Friday, Congressman Steve Israel (D-Huntington) joined with stem cell advocate Brooke Ellison and Dr. Bruce Stillman, President of Cold Spring Harbor Laboratory to call for swift passage of legislation to allow federal funding of embryonic stem cell research to continue. This week a federal judge halted federal funding for embryonic stem cell research arguing that current law prohibits the use of such money for work in which an embryo is damaged or destroyed.
Rep. Israel said, "While the courts haggle over legalese, there are millions of families waiting on the great promise of stem cell research. For those living with a condition that could benefit from stem cell research, this is not an academic discussion, they are just losing time. We need to move quickly to pass legislation that gives doctors and scientists the tools they need to fight diseases like Alzheimer's, Parkinson's, cancer, and spinal cord injuries."

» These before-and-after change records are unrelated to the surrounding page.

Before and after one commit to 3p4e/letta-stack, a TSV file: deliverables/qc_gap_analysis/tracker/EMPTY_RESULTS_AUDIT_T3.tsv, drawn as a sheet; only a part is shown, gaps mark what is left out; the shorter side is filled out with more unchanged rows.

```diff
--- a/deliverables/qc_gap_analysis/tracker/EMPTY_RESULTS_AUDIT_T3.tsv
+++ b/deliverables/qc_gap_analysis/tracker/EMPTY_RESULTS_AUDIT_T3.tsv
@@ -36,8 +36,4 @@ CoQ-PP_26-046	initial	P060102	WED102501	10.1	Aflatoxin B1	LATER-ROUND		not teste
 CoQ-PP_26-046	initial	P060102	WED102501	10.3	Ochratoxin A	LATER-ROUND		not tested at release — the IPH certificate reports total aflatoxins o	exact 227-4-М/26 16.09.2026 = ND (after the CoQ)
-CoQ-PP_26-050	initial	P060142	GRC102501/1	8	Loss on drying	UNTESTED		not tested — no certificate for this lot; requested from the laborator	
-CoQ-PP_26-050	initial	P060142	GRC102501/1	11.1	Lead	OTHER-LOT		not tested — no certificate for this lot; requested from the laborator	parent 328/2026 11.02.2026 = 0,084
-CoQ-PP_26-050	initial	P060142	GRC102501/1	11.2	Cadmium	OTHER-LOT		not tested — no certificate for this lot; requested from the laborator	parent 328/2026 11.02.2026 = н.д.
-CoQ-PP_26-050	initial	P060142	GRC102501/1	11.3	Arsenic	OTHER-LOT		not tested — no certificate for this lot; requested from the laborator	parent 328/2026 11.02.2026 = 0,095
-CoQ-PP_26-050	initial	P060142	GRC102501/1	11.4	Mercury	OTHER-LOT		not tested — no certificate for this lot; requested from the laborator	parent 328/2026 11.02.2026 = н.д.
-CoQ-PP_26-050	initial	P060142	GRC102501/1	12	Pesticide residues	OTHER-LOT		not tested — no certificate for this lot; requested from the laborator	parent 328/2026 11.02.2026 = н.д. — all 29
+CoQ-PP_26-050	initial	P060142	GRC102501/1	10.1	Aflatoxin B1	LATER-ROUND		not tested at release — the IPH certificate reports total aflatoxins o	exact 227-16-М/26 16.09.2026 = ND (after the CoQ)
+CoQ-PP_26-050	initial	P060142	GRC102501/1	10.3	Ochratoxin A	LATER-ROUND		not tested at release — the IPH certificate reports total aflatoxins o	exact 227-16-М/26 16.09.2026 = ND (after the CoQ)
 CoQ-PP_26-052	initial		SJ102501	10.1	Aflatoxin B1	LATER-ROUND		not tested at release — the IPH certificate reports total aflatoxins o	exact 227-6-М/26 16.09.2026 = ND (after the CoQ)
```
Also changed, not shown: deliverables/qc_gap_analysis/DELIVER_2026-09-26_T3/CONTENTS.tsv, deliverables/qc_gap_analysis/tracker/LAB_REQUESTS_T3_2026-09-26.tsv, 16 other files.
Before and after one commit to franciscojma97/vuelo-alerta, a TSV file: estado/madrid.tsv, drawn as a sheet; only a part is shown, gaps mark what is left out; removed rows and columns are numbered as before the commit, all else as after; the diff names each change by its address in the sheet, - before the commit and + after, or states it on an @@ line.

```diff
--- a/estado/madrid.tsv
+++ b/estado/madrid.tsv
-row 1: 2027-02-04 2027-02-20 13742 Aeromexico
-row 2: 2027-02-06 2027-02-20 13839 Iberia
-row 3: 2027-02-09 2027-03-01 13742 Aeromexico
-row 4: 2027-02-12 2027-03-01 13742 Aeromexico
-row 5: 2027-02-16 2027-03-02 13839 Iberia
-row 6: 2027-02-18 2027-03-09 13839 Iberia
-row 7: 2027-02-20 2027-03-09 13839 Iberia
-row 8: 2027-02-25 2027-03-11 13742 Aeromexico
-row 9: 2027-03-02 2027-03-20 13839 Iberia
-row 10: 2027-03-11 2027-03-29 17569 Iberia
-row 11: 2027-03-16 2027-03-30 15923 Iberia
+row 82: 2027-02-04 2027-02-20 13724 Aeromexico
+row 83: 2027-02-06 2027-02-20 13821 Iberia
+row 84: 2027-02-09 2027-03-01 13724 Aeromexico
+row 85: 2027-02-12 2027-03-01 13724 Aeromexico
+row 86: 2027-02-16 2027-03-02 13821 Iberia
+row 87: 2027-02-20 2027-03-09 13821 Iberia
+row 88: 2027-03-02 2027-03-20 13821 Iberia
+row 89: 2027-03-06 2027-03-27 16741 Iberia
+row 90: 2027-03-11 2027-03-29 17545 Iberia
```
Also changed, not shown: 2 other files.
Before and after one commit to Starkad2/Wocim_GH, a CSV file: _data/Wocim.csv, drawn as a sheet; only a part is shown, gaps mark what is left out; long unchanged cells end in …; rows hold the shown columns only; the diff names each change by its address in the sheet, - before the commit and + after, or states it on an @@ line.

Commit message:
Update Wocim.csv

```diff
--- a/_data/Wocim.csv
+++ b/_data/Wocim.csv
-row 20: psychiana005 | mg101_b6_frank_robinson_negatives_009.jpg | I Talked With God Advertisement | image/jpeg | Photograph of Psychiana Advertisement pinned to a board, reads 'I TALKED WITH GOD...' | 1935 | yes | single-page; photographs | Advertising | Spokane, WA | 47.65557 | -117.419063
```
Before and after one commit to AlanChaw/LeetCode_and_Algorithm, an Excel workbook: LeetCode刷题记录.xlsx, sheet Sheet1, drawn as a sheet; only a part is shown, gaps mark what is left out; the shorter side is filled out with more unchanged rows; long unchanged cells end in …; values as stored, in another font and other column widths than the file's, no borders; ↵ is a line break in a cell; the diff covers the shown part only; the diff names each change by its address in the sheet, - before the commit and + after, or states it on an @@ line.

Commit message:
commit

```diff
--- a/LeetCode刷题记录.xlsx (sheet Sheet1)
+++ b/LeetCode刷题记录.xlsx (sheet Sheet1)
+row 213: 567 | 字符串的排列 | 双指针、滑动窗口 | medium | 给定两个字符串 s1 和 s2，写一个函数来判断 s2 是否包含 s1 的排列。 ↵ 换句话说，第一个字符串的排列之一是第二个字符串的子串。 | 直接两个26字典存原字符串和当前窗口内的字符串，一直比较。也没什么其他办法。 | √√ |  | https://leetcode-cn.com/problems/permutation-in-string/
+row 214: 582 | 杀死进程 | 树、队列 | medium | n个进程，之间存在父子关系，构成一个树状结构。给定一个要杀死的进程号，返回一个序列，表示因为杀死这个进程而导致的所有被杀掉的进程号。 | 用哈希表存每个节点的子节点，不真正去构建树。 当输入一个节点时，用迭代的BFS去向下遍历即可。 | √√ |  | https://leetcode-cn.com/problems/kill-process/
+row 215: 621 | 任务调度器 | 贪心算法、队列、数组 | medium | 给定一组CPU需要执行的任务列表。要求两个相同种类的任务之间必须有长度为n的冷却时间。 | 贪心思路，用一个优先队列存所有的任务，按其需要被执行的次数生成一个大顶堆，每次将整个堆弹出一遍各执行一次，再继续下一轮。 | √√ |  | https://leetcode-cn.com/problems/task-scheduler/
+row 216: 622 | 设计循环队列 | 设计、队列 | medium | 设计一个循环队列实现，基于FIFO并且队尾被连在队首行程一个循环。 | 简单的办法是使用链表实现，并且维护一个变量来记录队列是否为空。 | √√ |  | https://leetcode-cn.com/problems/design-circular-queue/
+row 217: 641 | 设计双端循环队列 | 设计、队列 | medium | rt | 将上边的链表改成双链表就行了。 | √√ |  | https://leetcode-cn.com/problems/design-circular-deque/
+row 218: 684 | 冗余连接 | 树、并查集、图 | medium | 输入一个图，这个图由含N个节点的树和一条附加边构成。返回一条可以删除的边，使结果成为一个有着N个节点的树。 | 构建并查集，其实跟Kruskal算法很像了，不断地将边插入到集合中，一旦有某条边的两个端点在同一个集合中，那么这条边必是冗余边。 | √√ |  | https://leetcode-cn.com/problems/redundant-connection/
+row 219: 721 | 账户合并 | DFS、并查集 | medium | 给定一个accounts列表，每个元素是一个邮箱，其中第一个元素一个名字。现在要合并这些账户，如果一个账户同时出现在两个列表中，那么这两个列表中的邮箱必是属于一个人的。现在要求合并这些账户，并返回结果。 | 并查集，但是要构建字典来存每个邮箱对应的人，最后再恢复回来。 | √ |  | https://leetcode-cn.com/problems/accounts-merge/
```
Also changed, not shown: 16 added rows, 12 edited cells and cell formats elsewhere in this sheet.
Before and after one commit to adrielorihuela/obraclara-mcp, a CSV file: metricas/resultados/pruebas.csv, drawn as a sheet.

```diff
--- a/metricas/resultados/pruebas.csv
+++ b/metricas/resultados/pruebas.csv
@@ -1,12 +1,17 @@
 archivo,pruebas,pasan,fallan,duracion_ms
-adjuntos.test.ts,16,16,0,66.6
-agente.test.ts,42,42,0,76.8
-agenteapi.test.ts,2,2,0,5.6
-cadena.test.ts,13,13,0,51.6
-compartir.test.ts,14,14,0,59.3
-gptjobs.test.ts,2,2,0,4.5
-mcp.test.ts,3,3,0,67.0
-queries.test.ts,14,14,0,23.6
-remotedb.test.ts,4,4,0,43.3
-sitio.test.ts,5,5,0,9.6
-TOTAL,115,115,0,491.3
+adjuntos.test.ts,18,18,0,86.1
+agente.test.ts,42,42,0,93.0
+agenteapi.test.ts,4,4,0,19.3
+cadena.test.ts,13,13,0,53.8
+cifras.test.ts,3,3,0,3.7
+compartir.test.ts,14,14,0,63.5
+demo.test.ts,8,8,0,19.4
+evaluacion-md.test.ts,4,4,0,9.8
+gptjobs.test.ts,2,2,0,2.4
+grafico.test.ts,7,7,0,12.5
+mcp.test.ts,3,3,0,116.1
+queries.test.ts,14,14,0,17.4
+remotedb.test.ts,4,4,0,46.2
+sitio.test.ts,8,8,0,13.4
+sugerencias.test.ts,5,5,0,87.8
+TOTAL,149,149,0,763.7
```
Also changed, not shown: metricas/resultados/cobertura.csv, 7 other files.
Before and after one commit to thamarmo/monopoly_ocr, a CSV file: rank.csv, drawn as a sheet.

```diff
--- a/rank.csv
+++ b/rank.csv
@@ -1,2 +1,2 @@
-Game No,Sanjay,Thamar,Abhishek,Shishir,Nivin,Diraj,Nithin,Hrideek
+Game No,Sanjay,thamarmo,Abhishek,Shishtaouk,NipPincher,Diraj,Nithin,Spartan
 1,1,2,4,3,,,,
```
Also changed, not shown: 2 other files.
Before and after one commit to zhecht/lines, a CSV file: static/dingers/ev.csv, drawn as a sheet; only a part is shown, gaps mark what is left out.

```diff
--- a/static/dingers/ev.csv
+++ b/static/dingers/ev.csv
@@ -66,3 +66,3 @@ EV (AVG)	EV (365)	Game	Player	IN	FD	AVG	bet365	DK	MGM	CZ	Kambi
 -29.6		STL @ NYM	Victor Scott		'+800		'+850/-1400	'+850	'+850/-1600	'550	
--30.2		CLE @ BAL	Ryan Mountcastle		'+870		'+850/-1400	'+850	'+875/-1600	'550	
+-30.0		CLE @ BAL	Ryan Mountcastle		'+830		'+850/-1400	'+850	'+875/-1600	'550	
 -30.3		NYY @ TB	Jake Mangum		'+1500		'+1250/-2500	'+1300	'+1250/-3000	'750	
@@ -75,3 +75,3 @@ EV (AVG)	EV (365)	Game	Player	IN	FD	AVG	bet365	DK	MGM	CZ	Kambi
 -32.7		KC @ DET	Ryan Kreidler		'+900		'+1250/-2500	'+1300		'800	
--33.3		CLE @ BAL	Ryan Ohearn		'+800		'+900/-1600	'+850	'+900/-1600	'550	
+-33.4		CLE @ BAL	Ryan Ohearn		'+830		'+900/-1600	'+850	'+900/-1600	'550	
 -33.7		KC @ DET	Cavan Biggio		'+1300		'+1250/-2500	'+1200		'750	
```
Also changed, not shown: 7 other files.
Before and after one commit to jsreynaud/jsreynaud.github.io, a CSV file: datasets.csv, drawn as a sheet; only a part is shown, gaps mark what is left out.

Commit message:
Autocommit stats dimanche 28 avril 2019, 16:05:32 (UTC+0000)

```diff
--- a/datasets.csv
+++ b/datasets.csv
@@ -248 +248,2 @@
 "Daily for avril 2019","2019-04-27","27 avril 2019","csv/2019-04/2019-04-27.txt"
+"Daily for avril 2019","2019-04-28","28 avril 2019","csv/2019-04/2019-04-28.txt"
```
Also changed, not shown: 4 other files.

Stem cell research advocate Brooke Ellison said, "An issue like stem cell research demands our concern, and a decision like Judge Lamberth's demands our action. Now more than ever, we need congressional legislation, so that decisions like that made by Judge Lamberth can no longer derail the necessary path to treatment and cures."
"Stem cell research has significant potential, but is still in its earliest stages," said Dr. Bruce Stillman, President of Cold Spring Harbor Laboratory. "Embryonic stem cell research offers the besthope for current research if we are to move forward and fully realize the potential of stem cells in helping people afflicted with diseases or disorders that are today incurable."
On Monday, U.S. District Judge Royce Lamberth ruled that embryonic stem cell research enabled by President Obama in an executive order violates the intent of Congress in legislation that bans federal financing for any "research in which a human embryo or embryos are destroyed, discarded or knowingly subjected to risk of injury or death."
One of President Obama's first actions upon taking office was to overturn the standing Bush Administration policy, policy restricting federal financing for research only to the 21 cell lines known to exist on Aug. 9, 2001. Obama's policy permitted federal funds to be used for research on those lines as well as newer lines grown from embryos, but only allowed the use of embryos that would otherwise be discarded, and the federal funding could not pay for the actual destruction of the embryo.
Scientists see great promise in stem cell research, hoping that it could lead to cures or treatments from a slew of diseases and conditions. Some of the most promising come in cancer, Alzheimer's disease and multiple sclerosis.
Congress has twice passed legislation to clarify restrictions on stem cell research, but President Bush vetoed both measures. Congressman Israel has sponsored bi-partisan legislation that would codify the Obama executive order, allowing the research to go forward.
Dr. Bruce Stillman is President of Cold Spring Harbor Laboratory. He has been Director of the Cancer Center at Cold Spring Harbor since 1992, a position he still holds. In 1994, he succeeded Dr. James D. Watson as Director of Cold Spring Harbor Laboratory, and was appointed President in 2003.
Brooke Ellison is the founder of the Brook Ellison Project, a non-profit organization created to educate on and mobilize public support for stem cell research. A 1990 car accident left her paralyzed from the neck down and dependent on a ventilator. She went on to graduate from Harvard, run for the NY State Senate and now advocates for stem cell research. Her story became the subject of the late Christopher Reeve's final movie, "The Brooke Ellison Story."